The speckled trout is very sensitive to temperature drops and consistently cooler water. Using these lures in the correct situations and applying the aforementioned techniques, particularly in winter weather, have helped me considerably increase my trout catches. Hopefully you can apply similar techniques and have the same success. Remember, it's fishing, not catching!
About Captain MJ Miller
I am Captain MJ Miller from New Bern, NC. Aside from being born in the Northern traces of Baltimore, Mayland, I've spent the majority of my 23 years in and around the coast of NC. I am a recent college graduate from Belmont Abbey College where I played Division 2 lacrosse. I grew up fishing in the Neuse River, Beaufort, and the shoals around Cape Lookout. My boat is a 2018 Carolina Skimmer custom by Carolina Yachts, built locally in Beaufort, North Carolina. She can float in 5" of water and run in 6", so chasing shallow water redfish has never been a problem, from an accessibility standpoint. Inshore species that the Neuse so often produces: Red drum, Speckled trout, Striped bass, Flounder, and Largemouth bass have been my go-to pursuits for some time. In the summer months I switch gears a little and head to near shore fishing for bluefish, spanish mackerel and cobia. Jigging the nearshore artificial reefs are an option also. As late summer and fall approach, I target old drum that spawn in the Neuse Rive, until the end of September then ready myself for the fall albacore blitz and the strong showing of speckled trout in the rivers and sounds. The yearly cycle of marine species continues to captivate me. Pleasing friends and clients while maintaining a safe and enjoyable experience is always the goal. I have a passion for teaching, whether it be chauffeuring a party through the shoals, or watching a kid smile from ear to ear when he gets that first tug.
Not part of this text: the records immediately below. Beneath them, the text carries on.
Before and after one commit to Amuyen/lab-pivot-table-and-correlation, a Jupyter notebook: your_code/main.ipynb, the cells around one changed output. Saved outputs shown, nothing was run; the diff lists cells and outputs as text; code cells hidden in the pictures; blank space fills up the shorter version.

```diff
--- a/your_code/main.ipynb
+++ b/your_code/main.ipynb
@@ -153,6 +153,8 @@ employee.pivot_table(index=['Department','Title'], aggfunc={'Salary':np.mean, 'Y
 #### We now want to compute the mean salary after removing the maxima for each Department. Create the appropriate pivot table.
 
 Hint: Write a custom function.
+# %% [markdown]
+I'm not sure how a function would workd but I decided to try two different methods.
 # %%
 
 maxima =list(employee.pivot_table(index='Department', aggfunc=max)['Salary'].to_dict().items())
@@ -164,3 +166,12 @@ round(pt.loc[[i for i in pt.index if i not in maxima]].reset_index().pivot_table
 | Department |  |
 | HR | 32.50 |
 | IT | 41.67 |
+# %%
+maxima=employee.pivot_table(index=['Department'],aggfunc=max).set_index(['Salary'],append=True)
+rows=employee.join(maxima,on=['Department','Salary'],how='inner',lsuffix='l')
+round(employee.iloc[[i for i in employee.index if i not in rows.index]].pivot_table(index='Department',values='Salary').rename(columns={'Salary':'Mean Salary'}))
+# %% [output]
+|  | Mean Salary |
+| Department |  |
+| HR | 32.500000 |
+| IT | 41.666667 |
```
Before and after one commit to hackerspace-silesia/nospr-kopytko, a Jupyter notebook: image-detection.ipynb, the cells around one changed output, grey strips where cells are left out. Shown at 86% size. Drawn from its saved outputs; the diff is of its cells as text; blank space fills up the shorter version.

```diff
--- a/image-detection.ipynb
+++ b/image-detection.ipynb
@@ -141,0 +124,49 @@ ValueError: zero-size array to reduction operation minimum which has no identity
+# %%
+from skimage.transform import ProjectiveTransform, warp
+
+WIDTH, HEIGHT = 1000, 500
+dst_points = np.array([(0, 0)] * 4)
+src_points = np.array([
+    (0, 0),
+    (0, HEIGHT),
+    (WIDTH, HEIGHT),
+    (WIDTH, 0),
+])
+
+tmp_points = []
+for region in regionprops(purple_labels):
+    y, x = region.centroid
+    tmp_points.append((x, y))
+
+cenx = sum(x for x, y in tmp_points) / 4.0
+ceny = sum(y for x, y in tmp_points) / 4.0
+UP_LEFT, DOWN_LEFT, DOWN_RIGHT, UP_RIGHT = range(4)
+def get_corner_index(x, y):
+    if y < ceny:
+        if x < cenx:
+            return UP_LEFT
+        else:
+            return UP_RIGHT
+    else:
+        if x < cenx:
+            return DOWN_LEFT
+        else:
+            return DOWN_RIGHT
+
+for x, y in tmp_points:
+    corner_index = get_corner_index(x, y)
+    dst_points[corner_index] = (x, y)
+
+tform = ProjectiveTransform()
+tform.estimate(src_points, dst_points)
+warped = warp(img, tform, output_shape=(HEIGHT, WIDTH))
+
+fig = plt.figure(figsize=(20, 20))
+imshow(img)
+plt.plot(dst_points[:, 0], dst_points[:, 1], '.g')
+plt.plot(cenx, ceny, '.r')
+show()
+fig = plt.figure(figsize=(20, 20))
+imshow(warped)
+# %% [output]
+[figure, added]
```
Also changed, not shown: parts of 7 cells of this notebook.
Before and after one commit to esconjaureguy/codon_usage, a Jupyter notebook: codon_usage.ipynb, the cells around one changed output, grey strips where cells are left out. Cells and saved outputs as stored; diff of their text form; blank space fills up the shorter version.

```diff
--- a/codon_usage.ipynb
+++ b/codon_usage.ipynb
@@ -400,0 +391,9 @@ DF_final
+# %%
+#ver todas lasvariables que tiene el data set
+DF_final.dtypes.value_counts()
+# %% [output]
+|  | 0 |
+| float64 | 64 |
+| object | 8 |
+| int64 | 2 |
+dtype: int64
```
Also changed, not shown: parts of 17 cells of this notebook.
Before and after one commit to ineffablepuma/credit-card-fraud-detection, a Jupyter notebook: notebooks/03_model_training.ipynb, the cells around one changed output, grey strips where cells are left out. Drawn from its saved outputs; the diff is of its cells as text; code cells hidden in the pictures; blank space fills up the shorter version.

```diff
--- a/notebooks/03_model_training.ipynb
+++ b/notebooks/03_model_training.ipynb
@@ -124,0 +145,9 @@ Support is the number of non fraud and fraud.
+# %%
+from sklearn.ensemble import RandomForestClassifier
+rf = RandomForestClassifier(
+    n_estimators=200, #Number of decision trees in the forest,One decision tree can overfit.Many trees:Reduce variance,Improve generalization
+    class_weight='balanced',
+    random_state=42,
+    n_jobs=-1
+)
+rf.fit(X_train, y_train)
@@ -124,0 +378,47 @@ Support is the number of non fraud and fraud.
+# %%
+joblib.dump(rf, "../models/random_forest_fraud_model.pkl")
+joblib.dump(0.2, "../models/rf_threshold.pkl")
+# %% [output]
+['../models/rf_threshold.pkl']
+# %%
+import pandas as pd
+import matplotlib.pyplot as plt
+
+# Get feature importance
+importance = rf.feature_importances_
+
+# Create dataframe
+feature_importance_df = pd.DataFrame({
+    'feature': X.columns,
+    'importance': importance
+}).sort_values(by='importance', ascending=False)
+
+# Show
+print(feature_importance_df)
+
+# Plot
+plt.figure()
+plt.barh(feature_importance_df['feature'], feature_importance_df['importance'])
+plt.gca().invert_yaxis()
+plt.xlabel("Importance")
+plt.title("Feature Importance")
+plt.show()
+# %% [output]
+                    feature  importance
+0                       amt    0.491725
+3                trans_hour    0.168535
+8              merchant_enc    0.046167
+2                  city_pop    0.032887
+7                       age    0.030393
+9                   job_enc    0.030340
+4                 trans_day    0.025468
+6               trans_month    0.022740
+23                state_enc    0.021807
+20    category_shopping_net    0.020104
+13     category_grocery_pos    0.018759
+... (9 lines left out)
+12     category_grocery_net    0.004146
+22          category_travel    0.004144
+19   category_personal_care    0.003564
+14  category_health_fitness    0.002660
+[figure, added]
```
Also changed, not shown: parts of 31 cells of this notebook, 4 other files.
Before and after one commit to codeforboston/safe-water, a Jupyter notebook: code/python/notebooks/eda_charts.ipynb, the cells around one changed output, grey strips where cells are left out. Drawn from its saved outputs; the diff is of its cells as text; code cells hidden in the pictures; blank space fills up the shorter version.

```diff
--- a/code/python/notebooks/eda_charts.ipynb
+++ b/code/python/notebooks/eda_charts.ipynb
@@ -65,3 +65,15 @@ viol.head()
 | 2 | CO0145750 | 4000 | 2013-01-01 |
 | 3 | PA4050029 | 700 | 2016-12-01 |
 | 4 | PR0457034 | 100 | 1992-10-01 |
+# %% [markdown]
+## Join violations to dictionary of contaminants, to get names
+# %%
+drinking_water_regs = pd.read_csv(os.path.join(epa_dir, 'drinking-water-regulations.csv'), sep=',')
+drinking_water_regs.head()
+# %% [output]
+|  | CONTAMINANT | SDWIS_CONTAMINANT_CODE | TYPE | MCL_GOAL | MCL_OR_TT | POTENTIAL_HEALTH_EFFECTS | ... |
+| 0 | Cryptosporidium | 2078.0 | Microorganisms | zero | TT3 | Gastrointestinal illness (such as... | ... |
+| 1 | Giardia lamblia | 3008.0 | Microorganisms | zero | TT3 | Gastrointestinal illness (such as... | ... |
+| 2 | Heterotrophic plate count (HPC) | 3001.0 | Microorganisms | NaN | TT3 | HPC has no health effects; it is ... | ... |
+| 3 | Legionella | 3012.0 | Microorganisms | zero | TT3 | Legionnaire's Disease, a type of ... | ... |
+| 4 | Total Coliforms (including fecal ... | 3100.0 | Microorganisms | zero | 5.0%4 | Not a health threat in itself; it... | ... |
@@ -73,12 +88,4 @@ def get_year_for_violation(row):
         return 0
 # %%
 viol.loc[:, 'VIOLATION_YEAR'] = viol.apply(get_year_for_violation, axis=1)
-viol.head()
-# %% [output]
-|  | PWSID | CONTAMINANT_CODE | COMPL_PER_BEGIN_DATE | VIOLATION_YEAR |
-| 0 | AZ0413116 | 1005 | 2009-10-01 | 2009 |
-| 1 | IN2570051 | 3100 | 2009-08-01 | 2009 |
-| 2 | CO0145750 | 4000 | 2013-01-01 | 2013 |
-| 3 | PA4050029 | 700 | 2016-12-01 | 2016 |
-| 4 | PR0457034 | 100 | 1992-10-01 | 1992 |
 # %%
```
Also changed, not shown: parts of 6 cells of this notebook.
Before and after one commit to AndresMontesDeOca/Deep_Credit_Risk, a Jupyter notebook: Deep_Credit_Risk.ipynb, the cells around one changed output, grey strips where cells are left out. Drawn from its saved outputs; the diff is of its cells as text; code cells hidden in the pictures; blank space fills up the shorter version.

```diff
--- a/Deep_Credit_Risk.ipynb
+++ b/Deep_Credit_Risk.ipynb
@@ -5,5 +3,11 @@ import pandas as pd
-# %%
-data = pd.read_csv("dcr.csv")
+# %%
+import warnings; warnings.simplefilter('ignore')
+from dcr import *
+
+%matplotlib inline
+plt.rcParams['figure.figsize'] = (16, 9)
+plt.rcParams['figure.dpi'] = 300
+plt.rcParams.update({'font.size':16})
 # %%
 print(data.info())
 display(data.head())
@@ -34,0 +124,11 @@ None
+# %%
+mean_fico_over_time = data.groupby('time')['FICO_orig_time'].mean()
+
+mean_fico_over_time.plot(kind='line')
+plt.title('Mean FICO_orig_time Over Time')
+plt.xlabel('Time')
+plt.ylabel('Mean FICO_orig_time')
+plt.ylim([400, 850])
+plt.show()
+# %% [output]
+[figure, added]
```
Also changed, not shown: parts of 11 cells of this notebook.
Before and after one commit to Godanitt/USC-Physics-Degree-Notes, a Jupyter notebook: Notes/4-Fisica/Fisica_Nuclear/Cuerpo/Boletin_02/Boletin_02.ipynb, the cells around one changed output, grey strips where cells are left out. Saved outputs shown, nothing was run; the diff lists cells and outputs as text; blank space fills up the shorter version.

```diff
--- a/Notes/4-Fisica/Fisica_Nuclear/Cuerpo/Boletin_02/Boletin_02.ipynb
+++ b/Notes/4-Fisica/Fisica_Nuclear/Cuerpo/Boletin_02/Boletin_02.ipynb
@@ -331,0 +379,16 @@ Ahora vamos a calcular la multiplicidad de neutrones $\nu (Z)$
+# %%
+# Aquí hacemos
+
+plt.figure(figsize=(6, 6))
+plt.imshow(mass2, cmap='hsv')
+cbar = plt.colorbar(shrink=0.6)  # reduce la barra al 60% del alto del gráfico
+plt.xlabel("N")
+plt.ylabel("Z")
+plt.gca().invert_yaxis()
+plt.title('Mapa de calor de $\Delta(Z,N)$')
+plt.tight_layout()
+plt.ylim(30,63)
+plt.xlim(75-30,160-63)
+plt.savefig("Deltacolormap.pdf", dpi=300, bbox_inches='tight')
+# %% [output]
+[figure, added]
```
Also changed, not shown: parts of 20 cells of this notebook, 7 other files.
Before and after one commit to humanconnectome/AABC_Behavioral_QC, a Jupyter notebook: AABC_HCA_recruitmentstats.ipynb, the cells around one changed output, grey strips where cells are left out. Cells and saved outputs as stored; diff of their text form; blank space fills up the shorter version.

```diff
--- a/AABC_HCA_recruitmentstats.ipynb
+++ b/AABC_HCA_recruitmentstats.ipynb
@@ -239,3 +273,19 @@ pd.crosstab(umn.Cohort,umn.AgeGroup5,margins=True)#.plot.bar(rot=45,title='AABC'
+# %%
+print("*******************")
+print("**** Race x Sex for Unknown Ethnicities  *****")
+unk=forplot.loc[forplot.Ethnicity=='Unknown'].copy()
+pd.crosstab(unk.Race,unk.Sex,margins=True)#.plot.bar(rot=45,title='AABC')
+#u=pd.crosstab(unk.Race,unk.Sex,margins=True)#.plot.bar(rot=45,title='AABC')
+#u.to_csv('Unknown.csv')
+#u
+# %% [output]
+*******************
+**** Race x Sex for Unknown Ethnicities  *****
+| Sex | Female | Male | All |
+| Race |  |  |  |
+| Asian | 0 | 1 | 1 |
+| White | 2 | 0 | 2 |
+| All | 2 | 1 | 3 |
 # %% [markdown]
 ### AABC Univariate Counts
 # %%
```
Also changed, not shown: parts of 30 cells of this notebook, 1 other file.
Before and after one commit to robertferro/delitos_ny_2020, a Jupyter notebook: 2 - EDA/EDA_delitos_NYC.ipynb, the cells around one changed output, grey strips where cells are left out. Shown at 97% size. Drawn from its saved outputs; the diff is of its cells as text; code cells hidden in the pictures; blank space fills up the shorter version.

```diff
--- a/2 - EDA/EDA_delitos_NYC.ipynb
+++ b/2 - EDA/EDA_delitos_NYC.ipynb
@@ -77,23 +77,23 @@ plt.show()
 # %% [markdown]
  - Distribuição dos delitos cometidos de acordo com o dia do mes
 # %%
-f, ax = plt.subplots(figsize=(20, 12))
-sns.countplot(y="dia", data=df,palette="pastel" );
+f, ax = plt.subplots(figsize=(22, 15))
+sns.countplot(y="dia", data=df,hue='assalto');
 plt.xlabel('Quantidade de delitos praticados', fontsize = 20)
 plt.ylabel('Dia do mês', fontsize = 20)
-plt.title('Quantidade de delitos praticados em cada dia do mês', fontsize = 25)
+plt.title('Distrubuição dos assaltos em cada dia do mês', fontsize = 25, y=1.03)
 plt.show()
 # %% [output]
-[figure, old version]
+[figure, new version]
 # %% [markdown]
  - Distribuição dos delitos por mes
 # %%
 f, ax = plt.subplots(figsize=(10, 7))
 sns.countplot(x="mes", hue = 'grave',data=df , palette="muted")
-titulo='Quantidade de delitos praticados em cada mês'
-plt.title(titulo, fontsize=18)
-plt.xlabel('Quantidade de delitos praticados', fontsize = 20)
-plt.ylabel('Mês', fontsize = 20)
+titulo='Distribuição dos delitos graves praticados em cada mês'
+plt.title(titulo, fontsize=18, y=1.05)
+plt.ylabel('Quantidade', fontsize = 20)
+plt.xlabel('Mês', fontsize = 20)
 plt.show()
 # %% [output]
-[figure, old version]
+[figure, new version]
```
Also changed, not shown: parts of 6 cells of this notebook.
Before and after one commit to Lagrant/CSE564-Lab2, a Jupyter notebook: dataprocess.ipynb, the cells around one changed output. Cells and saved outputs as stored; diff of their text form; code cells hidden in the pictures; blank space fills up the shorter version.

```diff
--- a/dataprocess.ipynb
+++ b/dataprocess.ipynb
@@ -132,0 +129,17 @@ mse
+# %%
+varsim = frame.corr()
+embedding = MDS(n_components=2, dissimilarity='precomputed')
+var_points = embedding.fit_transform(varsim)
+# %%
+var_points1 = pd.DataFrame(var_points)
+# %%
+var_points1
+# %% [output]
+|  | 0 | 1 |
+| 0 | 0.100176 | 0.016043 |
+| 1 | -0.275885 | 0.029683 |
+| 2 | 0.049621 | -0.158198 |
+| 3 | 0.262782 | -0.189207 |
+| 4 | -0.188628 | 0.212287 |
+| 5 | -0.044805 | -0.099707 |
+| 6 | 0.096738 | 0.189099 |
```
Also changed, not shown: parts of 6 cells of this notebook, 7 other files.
Seeing others enjoy the water as much as I have is still my biggest thrill.
Contact Captain MJ Miller
Sonny Boy Charters